Data items
________________________

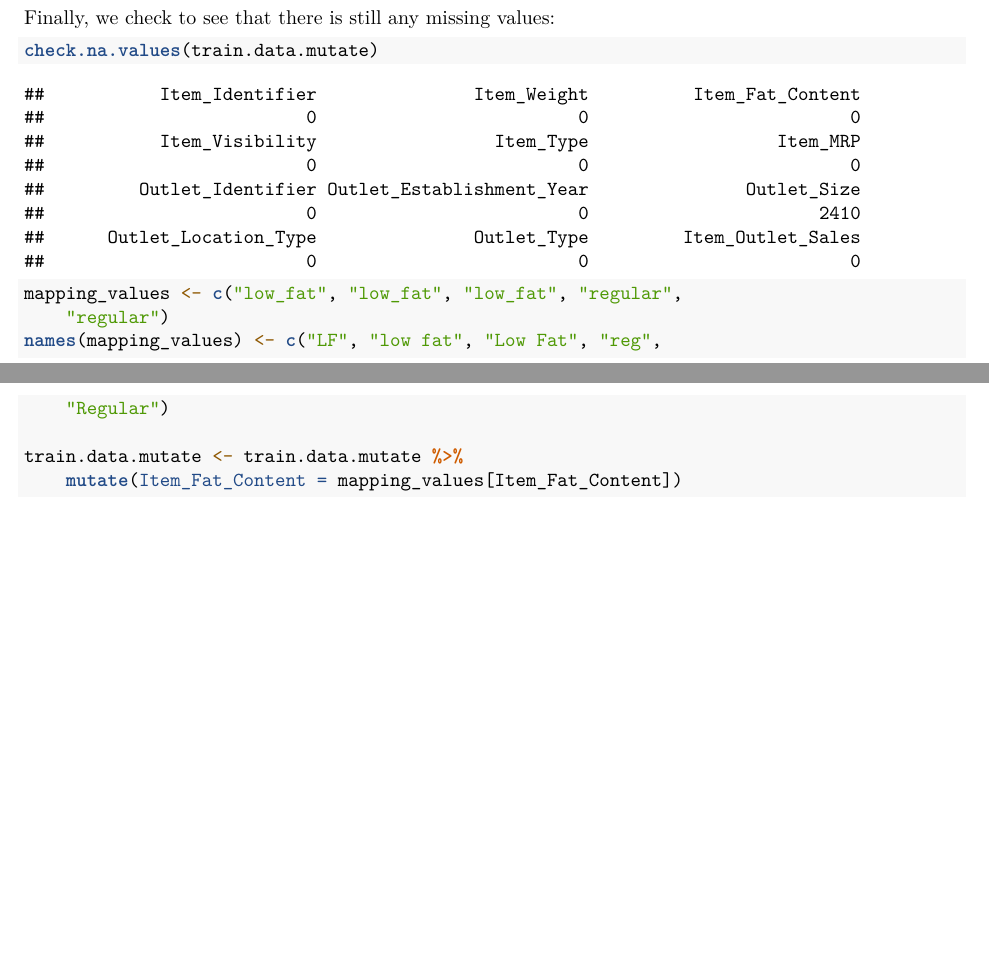
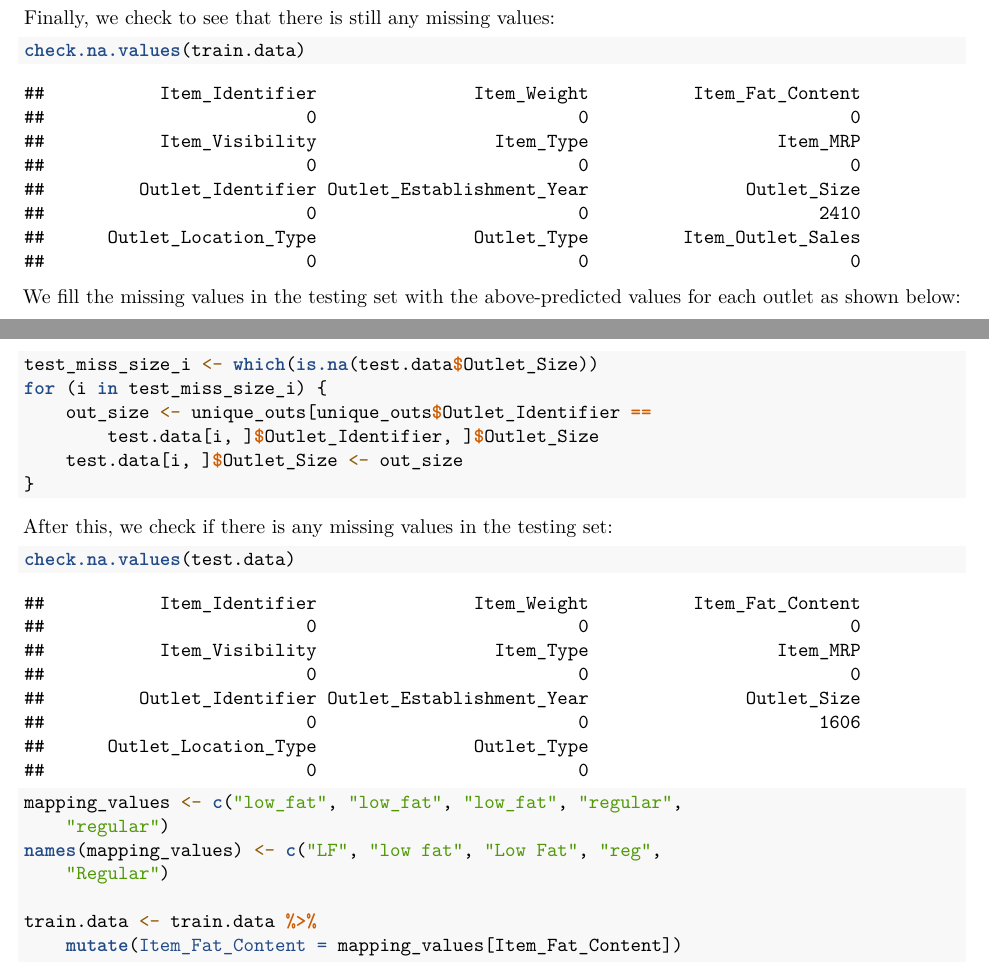
Before and after one commit to abhishah901/ds502-project, an R Markdown document (bigmart_sales_prediction.Rmd): two parts of pages 5 and 6 of 6, joined at a grey line, cut so that both start at the same text, the shorter picture padded with empty space. Rendered offline with R 4.5, knitr and Pandoc, then LaTeX, with nearby package versions; some code elsewhere in the file could not run offline; common packages that the code uses without loading them are loaded.

Commit message:
Changed variables names & Imputed testing set

````diff
--- a/bigmart_sales_prediction.Rmd
+++ b/bigmart_sales_prediction.Rmd
@@ -134,14 +135,30 @@ train_num_imp[na_indices,c('Outlet_Size_Medium','Outlet_Size_High','Outlet_Size_
 Finally, we check to see that there is still any missing values:
 
 ```{r , echo =TRUE}
-check.na.values(train.data.mutate)
+check.na.values(train.data)
+```
+
+We fill the missing values in the testing set with the above-predicted values for each outlet as shown below:
+
+```{r}
+test_miss_size_i <- which(is.na(test.data$Outlet_Size))
+for (i in test_miss_size_i) {
+  out_size <- unique_outs[unique_outs$Outlet_Identifier == test.data[i,]$Outlet_Identifier,]$Outlet_Size
+  test.data[i,]$Outlet_Size <- out_size
+}
+```
+
+After this, we check if there is any missing values in the testing set:
+
+```{r , echo =TRUE}
+check.na.values(test.data)
 ```
 
 ```{r , echo =TRUE}
 mapping_values <- c("low_fat", "low_fat", "low_fat", "regular", "regular")
 names(mapping_values) <- c("LF", "low fat", "Low Fat", "reg", "Regular")
 
-train.data.mutate <- train.data.mutate %>%
+train.data <- train.data %>%
   mutate(Item_Fat_Content = mapping_values[Item_Fat_Content])
 
 ```
````
Also changed, not shown: bigmart_sales_prediction.Rmd (13 more changed lines).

________________________

◆ GOAL OF THE EXERCISE ◆
Images are to be omitted; repeat the remaining data above exactly.

◆ OUTPUT BELOW ◆
Before and after one commit to abhishah901/ds502-project, an R Markdown document (bigmart_sales_prediction.Rmd): two parts of pages 5 and 6 of 6, joined at a grey line, cut so that both start at the same text, the shorter picture padded with empty space. Rendered offline with R 4.5, knitr and Pandoc, then LaTeX, with nearby package versions; some code elsewhere in the file could not run offline; common packages that the code uses without loading them are loaded.

Commit message:
Changed variables names & Imputed testing set

````diff
--- a/bigmart_sales_prediction.Rmd
+++ b/bigmart_sales_prediction.Rmd
@@ -134,14 +135,30 @@ train_num_imp[na_indices,c('Outlet_Size_Medium','Outlet_Size_High','Outlet_Size_
 Finally, we check to see that there is still any missing values:
 
 ```{r , echo =TRUE}
-check.na.values(train.data.mutate)
+check.na.values(train.data)
+```
+
+We fill the missing values in the testing set with the above-predicted values for each outlet as shown below:
+
+```{r}
+test_miss_size_i <- which(is.na(test.data$Outlet_Size))
+for (i in test_miss_size_i) {
+  out_size <- unique_outs[unique_outs$Outlet_Identifier == test.data[i,]$Outlet_Identifier,]$Outlet_Size
+  test.data[i,]$Outlet_Size <- out_size
+}
+```
+
+After this, we check if there is any missing values in the testing set:
+
+```{r , echo =TRUE}
+check.na.values(test.data)
 ```
 
 ```{r , echo =TRUE}
 mapping_values <- c("low_fat", "low_fat", "low_fat", "regular", "regular")
 names(mapping_values) <- c("LF", "low fat", "Low Fat", "reg", "Regular")
 
-train.data.mutate <- train.data.mutate %>%
+train.data <- train.data %>%
   mutate(Item_Fat_Content = mapping_values[Item_Fat_Content])
 
 ```
````
Also changed, not shown: bigmart_sales_prediction.Rmd (13 more changed lines).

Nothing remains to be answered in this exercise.